At the moment only two floors in the hospital are still able to function. They have managed to repair one of the lifts, so that they can take the patients upstairs to the operating theater and for COVID tests. Sister Clotilde, the sister in charge of the nursing department, tells us that many of the nurses have been traumatized. Some of them were wounded and Jacqueline, a 60-year-old nurse, died as a result of the explosion. Her photograph stands at the entrance to the hospital, with a candle burning in front of it.

 

The sisters are used to difficult times. They still retain vivid memories of the experience of the last civil war. “Owing to our situation on the boundary between areas of different religions, our hospital was the place of refuge for all the patients without any discrimination.
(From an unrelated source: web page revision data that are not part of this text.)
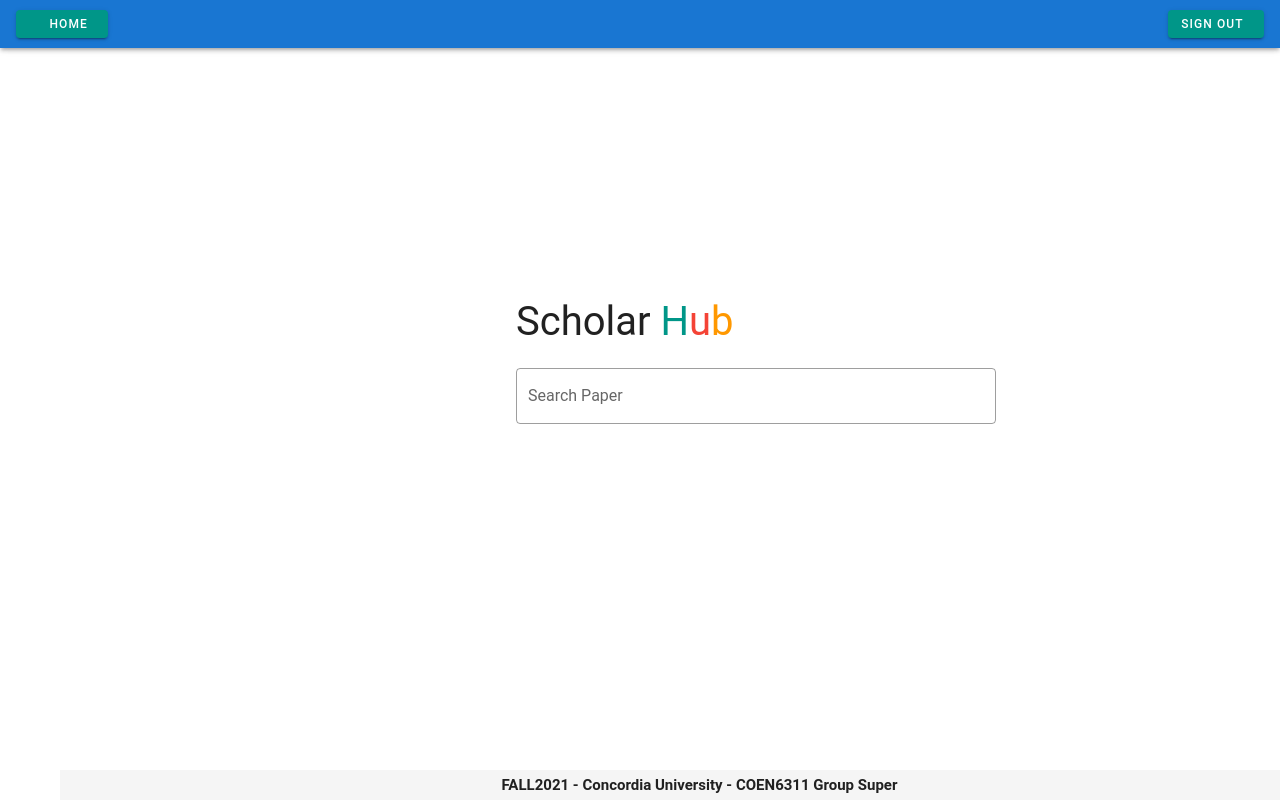
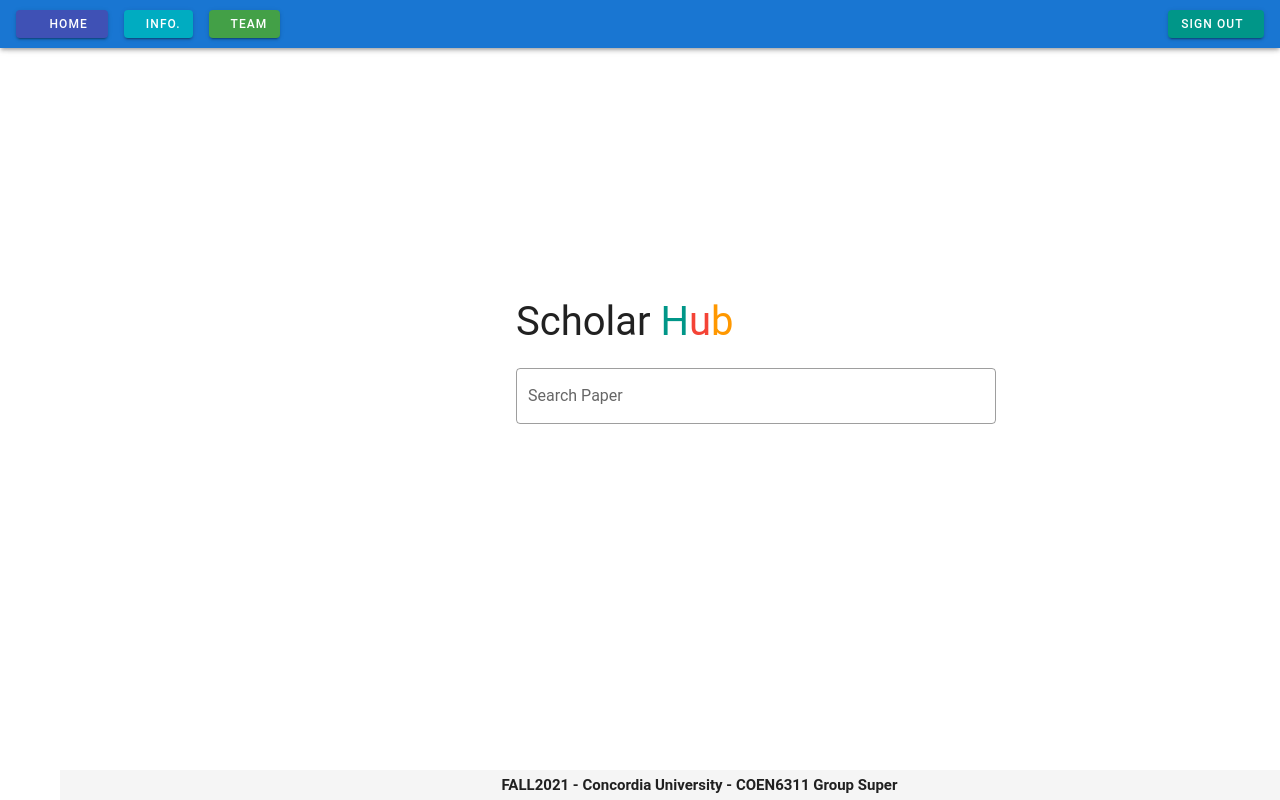
Before and after one commit to youyinnn/COEN6311_super, a Vue app in the folder scholarhub-fe/: page / in a window 1280 px wide. Shown: the top 800 px of the page. Built offline with nearby package versions, Linux system fonts and the light colour scheme; sample sign-in values are in the browser's storage; the HTML template or start-up script is replaced by a standard one; what vue-toasted would draw is missing.

Commit message:
fe: login; search refine;

```diff
--- a/scholarhub-fe/src/components/SearchBar.vue
+++ b/scholarhub-fe/src/components/SearchBar.vue
@@ -48,10 +48,6 @@ export default {
       if (sT === "" || sT.length === 0) {
         return;
       }
-      console.log(this.$props.justGo);
-      if (this.$props.justGo !== undefined) {
-        this.vueMap.get("paperSearchResult").clearResult();
-      }
       this.search(sT, 1);
       this.$router
         .push({
@@ -83,8 +79,8 @@ export default {
           },
         })
         .then(function (response) {
-          console.log(response);
-          console.log(thiz.vueMap);
+          //   console.log(response);
+          //   console.log(thiz.vueMap);
           thiz.vueMap
             .get("paperSearchResult")
             .showResult(sT, response.data, page);
--- a/scholarhub-fe/src/components/TopBar.vue
+++ b/scholarhub-fe/src/components/TopBar.vue
@@ -9,7 +9,10 @@
     hide-on-scroll
   >
     <!-- <transition-group> -->
-    <v-btn key="go-home-btn" small raised color="teal" @click="goHome">
+
+    <!-- <transition-group name="fade" mode="out-in"> -->
+    <div key="go-home-btn">
+      <v-btn small raised color="indigo" @click="goHome">
         <v-img
           max-height="20"
           max-width="20"
@@ -17,6 +20,20 @@
         ></v-img>
         <span class="mr-2 white--text">Home</span>
       </v-btn>
+    </div>
+    <transition name="slide-fade" mode="out-in">
+      <div key="info-team-btn" v-if="isLogin" class="ml-4">
+        <v-btn key="info-btn" small raised color="cyan" class="mr-4 darken-1">
+          <v-icon color="white">mdi-information-outline</v-icon>
+          <span class="ml-2 white--text">Info.</span>
+        </v-btn>
+        <v-btn key="team-btn" small raised color="green" class="darken-1">
+          <v-icon color="white">mdi-forum</v-icon>
+          <span class="ml-2 white--text">Team</span>
+        </v-btn>
+      </div>
+    </transition>
+    <!-- </transition-group> -->
 
     <v-spacer key="spacer"></v-spacer>
 
@@ -43,7 +60,6 @@
         </v-btn>
       </div>
     </transition>
-    <!-- </transition-group> -->
   </v-app-bar>
 </template>
 
--- a/scholarhub-fe/src/views/PaperSearchResult.vue
+++ b/scholarhub-fe/src/views/PaperSearchResult.vue
@@ -164,14 +164,13 @@ export default {
       }
     },
     clearResult() {
-      console.log(123);
       this.paperData = [];
       this.page = 1;
       this.dataTotal = 0;
       this.pageTotal = 0;
     },
     pageChange(e) {
-      const currentPage = sessionStorage.getItem("currentPage");
+      const currentPage = Number(sessionStorage.getItem("currentPage"));
       if (currentPage !== e) {
         // console.log(e);
         // console.log(this.historySearchTerm);
@@ -184,6 +183,7 @@ export default {
             page: e,
           },
         });
+        sessionStorage.setItem("currentPage", e);
       }
     },
   },
@@ -199,6 +199,7 @@ export default {
       //   console.log(ins.historySearchTerm);
       if (ins.historySearchTerm !== undefined) {
         ins.$refs.searchBar.search(ins.historySearchTerm, ins.page);
+        ins.clearResult();
       }
     });
   },
```
Lines whose indentation alone changed are shown as unchanged.
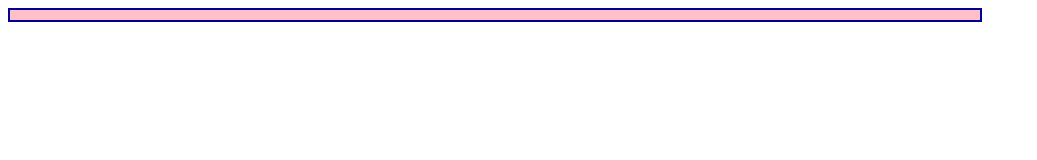
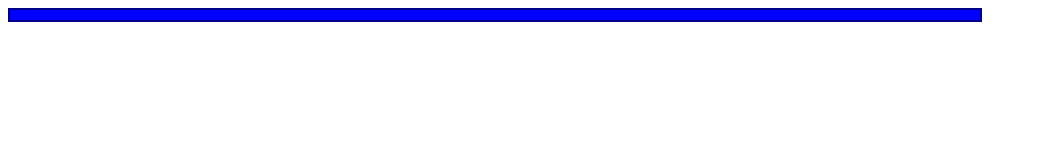
Before and after one commit to shivangsri/css, a plain HTML site: page index.html in a window 1280 px wide. Shown: the whole page, without its empty margins (0-1037 px from the left). Drawn offline with Linux system fonts and the light colour scheme.

Commit message:
Update index.html

```diff
--- a/index.html
+++ b/index.html
@@ -12,6 +12,6 @@ padding:5px;
 </head>
 
 
-<div style="width:960px; color:navy; background-color:pink; border:2px solid darkblue; padding:5px">
+<div style="width:960px; color:navy; background-color:blue; border:2px solid darkblue; padding:5px">
 
 </div>
```
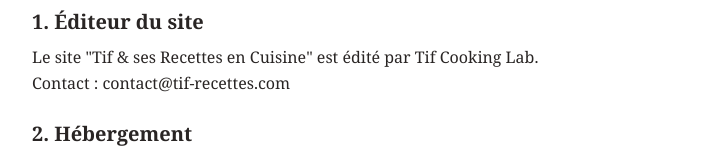
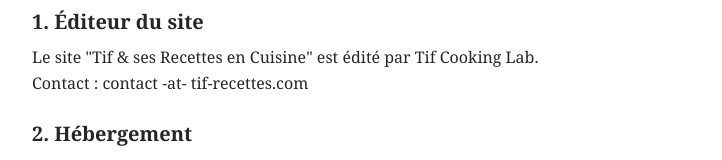
Before and after one commit to Raph0660/tif-magazine, a Next.js app: page /mentions-legales in a window 1280 px wide. Shown: the part 152-312 px from the top of the page, without its empty margins (248-970 px from the left). Built offline with nearby package versions, Linux system fonts and the light colour scheme.

Commit message:
Update contact email format in page.js

```diff
--- a/app/mentions-legales/page.js
+++ b/app/mentions-legales/page.js
@@ -6,7 +6,7 @@
         <div>
           <h2 className="text-xl font-bold mb-2">1. Éditeur du site</h2>
           <p>Le site "Tif & ses Recettes en Cuisine" est édité par Tif Cooking Lab.</p>
-          <p>Contact : contact@tif-recettes.com</p>
+          <p>Contact : contact -at- tif-recettes.com</p>
         </div>
         <div>
           <h2 className="text-xl font-bold mb-2">2. Hébergement</h2>
```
We gave all our time and devotion to caring for all the patients, even during the most difficult times, when there was no bread or other food available for several months.”

 

The sisters are seeking funding from international institutions and governments so that they can rebuild the hospital. Aid to the Church in Need (ACN International) has promised help to repair the sisters’ convent. Sister Nicolas has sent the following message to ACN’s benefactors: “I know that God is with us. I see it in the hands of so many people who have not forgotten us. With your help we will be able to continue our work and start over again. We must rise again from the ruins. Our Lady of the Holy Rosary will guide us in our work.”